The University of Alaska will be raising the minimum student wage to $9.84, Alaska’s current minimum wage.
During the State of the University address on Feb. 20, UA President Jim Johnsen confirmed this decision, which follows several months of student advocacy efforts.
“I pay attention to what student government does and so I heard about it from [UAA Student Body President] Alec [Burris] and I asked the [Human Resources] staff to look into it… Then I made the decision that that was what we ought to do,” Johnsen said.
Johnsen said that he made his decision after finding out that the cost to increase the minimum student wage would be about $60,000 a year.
The current student employee wages are at $8.50, $9.50 and $10.50 per hour, depending on the job type and classification. The first two levels are below the state minimum wage.
There are about 1,400 student employees in the UA system, according to UA Human Resources, and approximately 20 percent of them are paid below state minimum wage. Their wages range from $8.50 to $9.75 an hour.
“There was not a legal issue here,” Johnsen said. “It was more, in my view, a fairness issue.”
In November, USUAA passed a resolution to propose an increase for these wages, which is one of many efforts that the student government has made to push for this change. Alec Burris, USUAA president, said he is glad that the university listened.
“I was absolutely overjoyed to see that the university had made that decision,” Burris said. “That is something that student government has been advocating for since this summer.”
Teresa Wrobel is a USUAA senator who wrote the resolution and she is excited that the students’ voices were heard.
“It’s about time. We’ve heard from some of our deans and vice chancellors that this is something that needs to happen,” Wrobel said.
Students have also spoken at public meetings to the Board of Regents.
“It’s always great to have input that we have from students going into a resolution by USUAA and that it’s going out to reach higher-ups, such as President Johnsen,” Wrobel said. “We’re really excited about that.”
Lauren Criss-Carboy is an international studies major who works at the UAA Bookstore. She says that the university’s decision is a good step.
“Because the cost of living in Alaska is quite a bit higher than other states, I feel like that’s an important thing to kind of show that they value student workers,” Criss-Carboy said.

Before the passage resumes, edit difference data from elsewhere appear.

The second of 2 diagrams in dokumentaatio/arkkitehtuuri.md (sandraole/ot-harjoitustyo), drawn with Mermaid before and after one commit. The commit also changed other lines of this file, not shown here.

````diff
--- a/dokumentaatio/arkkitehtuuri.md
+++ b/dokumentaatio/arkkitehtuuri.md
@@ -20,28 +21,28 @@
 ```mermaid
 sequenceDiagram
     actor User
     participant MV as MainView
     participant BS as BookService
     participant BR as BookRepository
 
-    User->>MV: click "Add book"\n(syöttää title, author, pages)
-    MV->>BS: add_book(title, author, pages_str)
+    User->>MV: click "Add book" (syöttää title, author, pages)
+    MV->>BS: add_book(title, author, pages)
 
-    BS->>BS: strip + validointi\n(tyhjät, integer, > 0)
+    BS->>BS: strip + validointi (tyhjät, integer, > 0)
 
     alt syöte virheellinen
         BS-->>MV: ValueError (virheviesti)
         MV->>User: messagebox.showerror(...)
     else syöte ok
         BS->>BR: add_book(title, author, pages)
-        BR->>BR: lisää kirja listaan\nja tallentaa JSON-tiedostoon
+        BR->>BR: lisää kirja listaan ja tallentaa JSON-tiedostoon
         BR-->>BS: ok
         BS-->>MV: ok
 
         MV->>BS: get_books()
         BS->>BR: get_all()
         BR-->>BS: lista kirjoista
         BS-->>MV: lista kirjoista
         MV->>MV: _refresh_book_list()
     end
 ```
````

The different classifications seem to make some student jobs less accessible, Criss-Carboy also said, especially for those who want the networking opportunities.
“If you’re an arts major and you want to work in the gallery or something and it pays $8.50, whereas if you want to go work off-campus at a restaurant, you might be making, like, $10 an hour,” Criss-Carboy said. “It makes those important student jobs less accessible to people that can’t afford to live on $8.50 an hour.”
Johnsen says that student employee positions will get the wage increase around the beginning of the hiring season for the summer.
“When the spring semester is over and we convert to the summer hiring season, that’s when it’ll go into effect,” Johnsen said. “It’ll vary by campus when this summer employment begins but estimated it’ll be late May or early June.”
This increase will eventually lead the university to look at the pay scale as a whole, Johnsen said. The three classifications will possibly be modified to accommodate for the shift in wages, but for now, Johnsen wants to address the immediate issue.
“This is step one and then next year, we’re going to look at the overall structure and maybe there are some changes that need to be made at higher levels,” Johnsen said. “At this point we figured it was the right thing to do to make this change soon.”
Burris said it is important to make sure the university follows through. He has encountered concerns about the budget, but believes that the student employee wages should not be affected.
“People looked at how much the university [budget] had been cut and said, ‘That’s not possible. We don’t have the money for that right now’,” Burris said. “This is an issue that’s on the basis of the principle that students should be paid at minimum wage and that’s not something that you need to factor budget cuts into.”